Join Eric Chappell for an in-depth discussion in this video Understanding the parts list, part of AutoCAD Civil 3D: Pressure Pipe Design.
- [Narrator] Parts lists are ways of storing collections of the pipes, fittings, and appurtenances that you are going to use to build your pressure networks. Let's start learning about parts lists by taking a tour of one that's already built. The quickest way to get to your parts list in your drawing is to select a pressure pipe in the model, and then expand parts list, and then edit pressure parts list. Once I'm here, I can select which parts list I want to modify, and in this case I'm going to select water existing.
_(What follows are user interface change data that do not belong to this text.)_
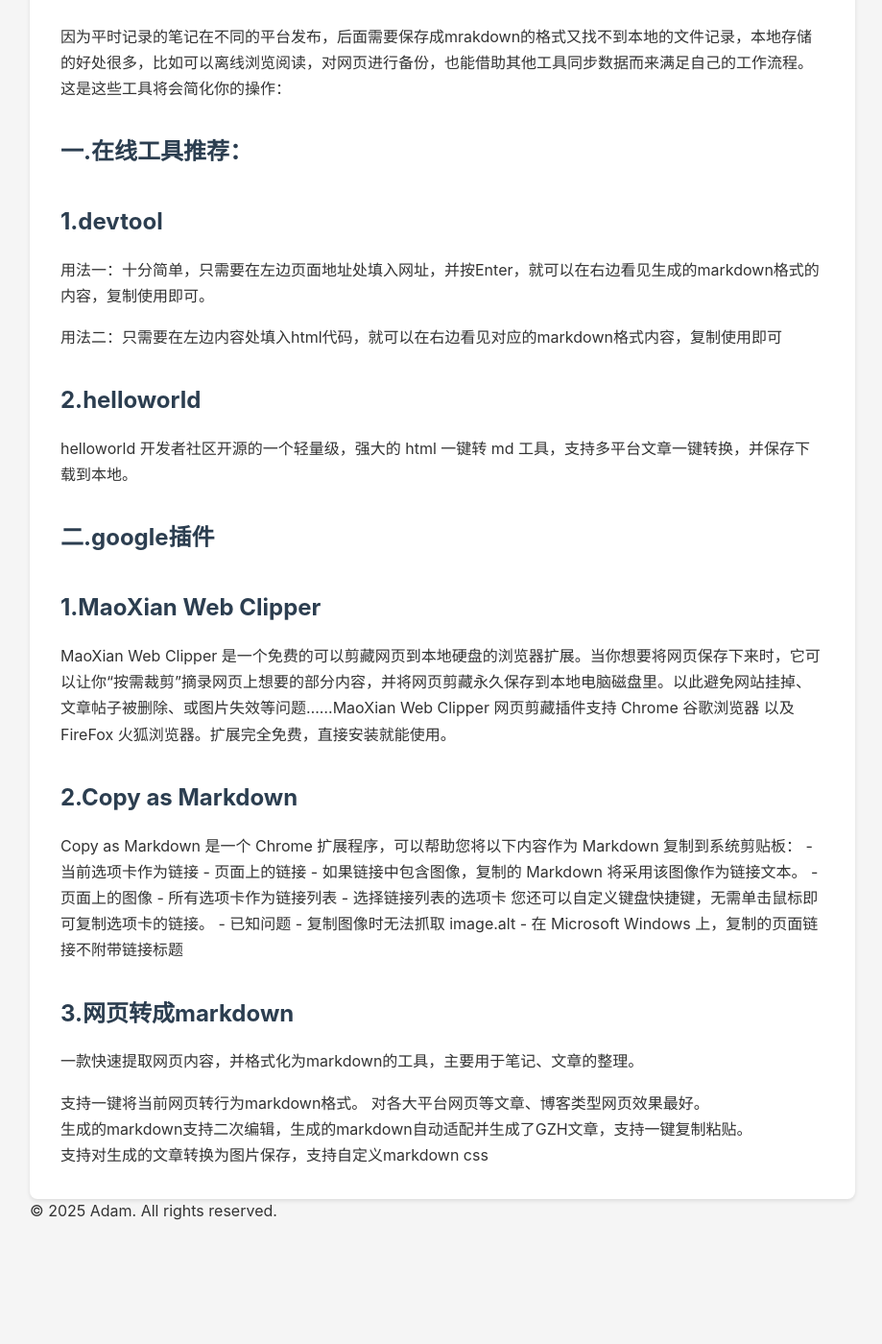
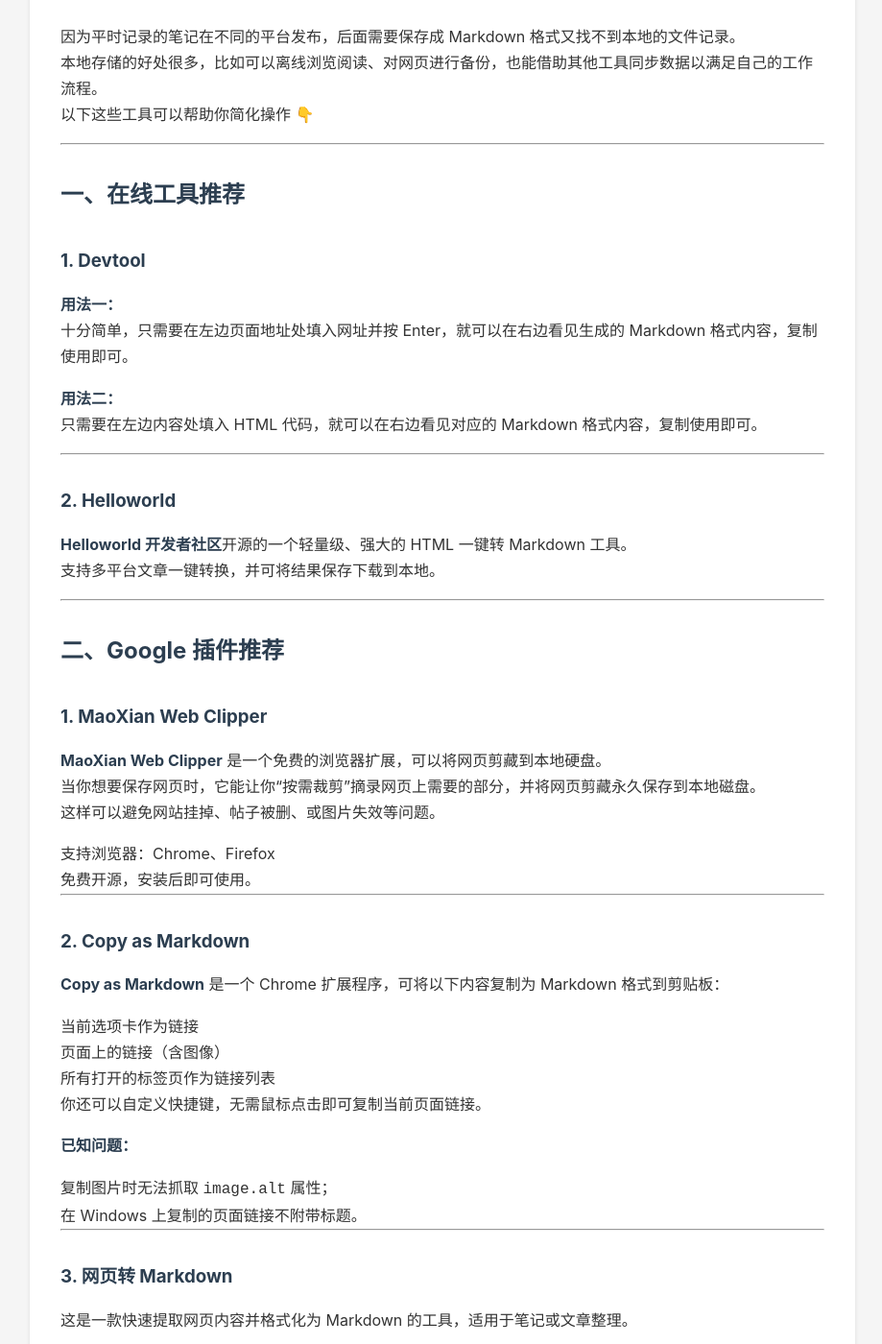
Before and after one commit to lzh210802066/lzh210802066.github.io, a Jekyll site: the page built from _posts/2025-10-12-1.md, in a window 1280 px wide and 1400 px high, scrolled down 333 px. Shown: the whole window at 96% size, without its empty margins (179-1098 px from the left). Built offline with Jekyll 4.4.1, drawn with Linux system fonts in a browser that asks for light colours; before the commit the page ends 1628 px from its top, so only the background shows below that; some of the changed text lies outside the part shown.

Commit message:
Update blog content

```diff
--- a/_posts/2025-10-12-1.md
+++ b/_posts/2025-10-12-1.md
@@ -8,60 +8,72 @@ tags:
 date: 2025-10-11
 ---
 
+因为平时记录的笔记在不同的平台发布，后面需要保存成 Markdown 格式又找不到本地的文件记录。
+本地存储的好处很多，比如可以离线浏览阅读、对网页进行备份，也能借助其他工具同步数据以满足自己的工作流程。
+以下这些工具可以帮助你简化操作 👇
 
+---
 
- 因为平时记录的笔记在不同的平台发布，后面需要保存成mrakdown的格式又找不到本地的文件记录，本地存储的好处很多，比如可以离线浏览阅读，对网页进行备份，也能借助其他工具同步数据而来满足自己的工作流程。这是这些工具将会简化你的操作：
+## 一、在线工具推荐
 
-## 一.在线工具推荐：
+### 1. Devtool
 
-## 1.devtool
+**用法一：**
+十分简单，只需要在左边页面地址处填入网址并按 Enter，就可以在右边看见生成的 Markdown 格式内容，复制使用即可。
 
+**用法二：**
+只需要在左边内容处填入 HTML 代码，就可以在右边看见对应的 Markdown 格式内容，复制使用即可。
 
+---
 
-用法一：十分简单，只需要在左边页面地址处填入网址，并按Enter，就可以在右边看见生成的markdown格式的内容，复制使用即可。
+### 2. Helloworld
 
-用法二：只需要在左边内容处填入html代码，就可以在右边看见对应的markdown格式内容，复制使用即可
+**Helloworld 开发者社区**开源的一个轻量级、强大的 HTML 一键转 Markdown 工具。
+支持多平台文章一键转换，并可将结果保存下载到本地。
 
+---
 
+## 二、Google 插件推荐
 
-## 2.helloworld
+### 1. MaoXian Web Clipper
 
+**MaoXian Web Clipper** 是一个免费的浏览器扩展，可以将网页剪藏到本地硬盘。
+当你想要保存网页时，它能让你“按需裁剪”摘录网页上需要的部分，并将网页剪藏永久保存到本地磁盘。
+这样可以避免网站挂掉、帖子被删、或图片失效等问题。
 
+- 支持浏览器：Chrome、Firefox
+- 免费开源，安装后即可使用。
 
-helloworld 开发者社区开源的一个轻量级，强大的 html 一键转 md 工具，支持多平台文章一键转换，并保存下载到本地。
+---
 
+### 2. Copy as Markdown
 
+**Copy as Markdown** 是一个 Chrome 扩展程序，可将以下内容复制为 Markdown 格式到剪贴板：
 
+- 当前选项卡作为链接
+- 页面上的链接（含图像）
+- 所有打开的标签页作为链接列表
 
+你还可以自定义快捷键，无需鼠标点击即可复制当前页面链接。
 
+**已知问题：**
+- 复制图片时无法抓取 `image.alt` 属性；
+- 在 Windows 上复制的页面链接不附带标题。
 
+---
 
+### 3. 网页转 Markdown
 
+这是一款快速提取网页内容并格式化为 Markdown 的工具，适用于笔记或文章整理。
 
-## 二.google插件
+**主要功能：**
+- 一键将网页内容转换为 Markdown 格式；
+- 对主流博客、文章类网页效果最佳；
+- 支持生成 Markdown 后进行二次编辑；
+- 可将生成内容转换为图片保存；
+- 支持自定义 Markdown CSS。
 
-## 1.MaoXian Web Clipper
+---
 
-
-MaoXian Web Clipper 是一个免费的可以剪藏网页到本地硬盘的浏览器扩展。当你想要将网页保存下来时，它可以让你“按需裁剪”摘录网页上想要的部分内容，并将网页剪藏永久保存到本地电脑磁盘里。以此避免网站挂掉、文章帖子被删除、或图片失效等问题……MaoXian Web Clipper 网页剪藏插件支持 Chrome 谷歌浏览器 以及 FireFox 火狐浏览器。扩展完全免费，直接安装就能使用。
-
-
-
-
-
-
-## 2.Copy as Markdown
-
-Copy as Markdown 是一个 Chrome 扩展程序，可以帮助您将以下内容作为 Markdown 复制到系统剪贴板：  - 当前选项卡作为链接   - 页面上的链接 - 如果链接中包含图像，复制的 Markdown 将采用该图像作为链接文本。   - 页面上的图像 - 所有选项卡作为链接列表 - 选择链接列表的选项卡 您还可以自定义键盘快捷键，无需单击鼠标即可复制选项卡的链接。   - 已知问题 - 复制图像时无法抓取 image.alt - 在 Microsoft Windows 上，复制的页面链接不附带链接标题
-
-
-
-
-## 3.网页转成markdown
-
-
-一款快速提取网页内容，并格式化为markdown的工具，主要用于笔记、文章的整理。
-
-- 支持一键将当前网页转行为markdown格式。 对各大平台网页等文章、博客类型网页效果最好。
-- 生成的markdown支持二次编辑，生成的markdown自动适配并生成了GZH文章，支持一键复制粘贴。
-- 支持对生成的文章转换为图片保存，支持自定义markdown css
+📌 **总结：**
+以上这些工具可以帮助你在不同平台快速获取、保存或转换内容到 Markdown 格式，从而方便本地存档、离线阅读以及多端同步。
```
I'll select that and click OK, and we get our first look inside a pressure network parts list. First we have the information tab where we can provide a name and a description for the parts list. The way you usually organize or create your parts list is based first on the type of system. So you may have one for water, one for gas, one for force mains, and there may be others that you have as well, and then there may be more specific purposes within each system type. So within water you may have one for existing and one for proposed, or one for chilled water versus hot water, something along those lines.
So, beneath the system heading there may be additional parts list based on more specific purposes. So in a given drawing, you may have three or four or even more parts list depending on how your templates and your other standards are organized within your company or organization. This particular pressure network parts list is for water that is existing. So we're modeling existing water lines beneath the ground. Now, as you can see there are several tabs here. The first one is pipes, and then we see fittings, and appurtenances.
So as you might guess, we've got a catalog of items for pressure pipes, a catalog for fittings, and a catalog of appurtenances. So within each one we have what's called a part family. So first we see the name of the parts list, then we see the part family, which happens to be ductal iron, and then if I expand that I see the individual parts beneath the part family. So each one of these items is an individual part.
So, because we're dealing with pipes, we see a 10 inch pipe, 12 inch, a 16 inch, and six inch. Now for each part, there's more to it than just grabbing a 3D model of whatever we have out of the catalog, and in this case because we're dealing with pipes, it's not just a 3D model. It's actually the extrusion of a shape. So when we create a pipe in the model, we're extruding a 10 inch diameter, a circle in this case, or a 12 inch, or a 16 inch. But there's more to it than that.
What's the default style that's going to be assigned to each one of those parts? And you can see they each individually have a unique style that can be assigned to them. Now these are all assigned to be the same, but they could actually be different. Same thing with a render material and same thing with a pay item. Each one can have its own pay item assigned. So there's the ability to control and automate the stylization, the appearance, and the quantity tracking of each individual part.
Imagine the time savings and the flexibility that that can lead to. Let's look at fittings now. Same deal, we have the name of the parts list, then we have in this case three part families, a ductal iron cross, ductal iron elbow, and a ductal iron tee, and within each part family we've got individual parts. Notice the icon here that allows me to assign, in this case, a style down through all the parts within that part family.
So, if I were to click this icon, and let's say choose fitting for this, click OK, it would assign that change through all the parts within that family, as opposed to going to an individual item, and changing just that item's style. So these buttons can be very handy because quite often what you assign to one item in the family you want to assign to the others as well, like render material. Now where things probably get a little bit different is with quantity take off, or the pay item, where you might want these to be individual pay item.
So again, we're grabbing a 3D model out of the catalog, but then we're also giving it a style, render material, and pay item. So there are many things being automated here, not just the insertion of a 3D model, and by the way, there are even more ties to this that we can't even see at the moment. For example, a lot of the styles that come out of the box are ones that you can configure yourself, actually utilize this name in the labeling. So, you may want to take this name for example, and instead of calling this very long part name, we might want to simplify this to maybe a 16 by 10 cross, and even capitalize it so when it comes out in the label it appears the way we want it to be labeled.
So you can even automate labeling from within the parts list provided your labels reference these part names, and that can be another layer of automation that you can tie to the parts list. Appurtenances, same thing, we've got the name of the parts list, then the part family, and then within each part family we have individual parts. We can control the default style, render material, and pay item. And then not much going on in the summary tab, some basic information, and some statistics.
It's not really like a style, even though it has the summary tab, we don't have full access to all of the different values underneath. Okay, so now you have an understanding of what makes up a parts list and you're ready to continue with the upcoming videos.
- Understanding pressure pipes and pressure fittings
- Creating a pressure network from objects
- Creating pipes and fittings by layout
- Drawing a pressure network in profile view
- Creating an alignment from a pressure network
- Editing pipes and fittings using grips
- Editing pressure networks in profile
- Understanding pressure network styles
- Creating a new parts list
- Performing depth and design checks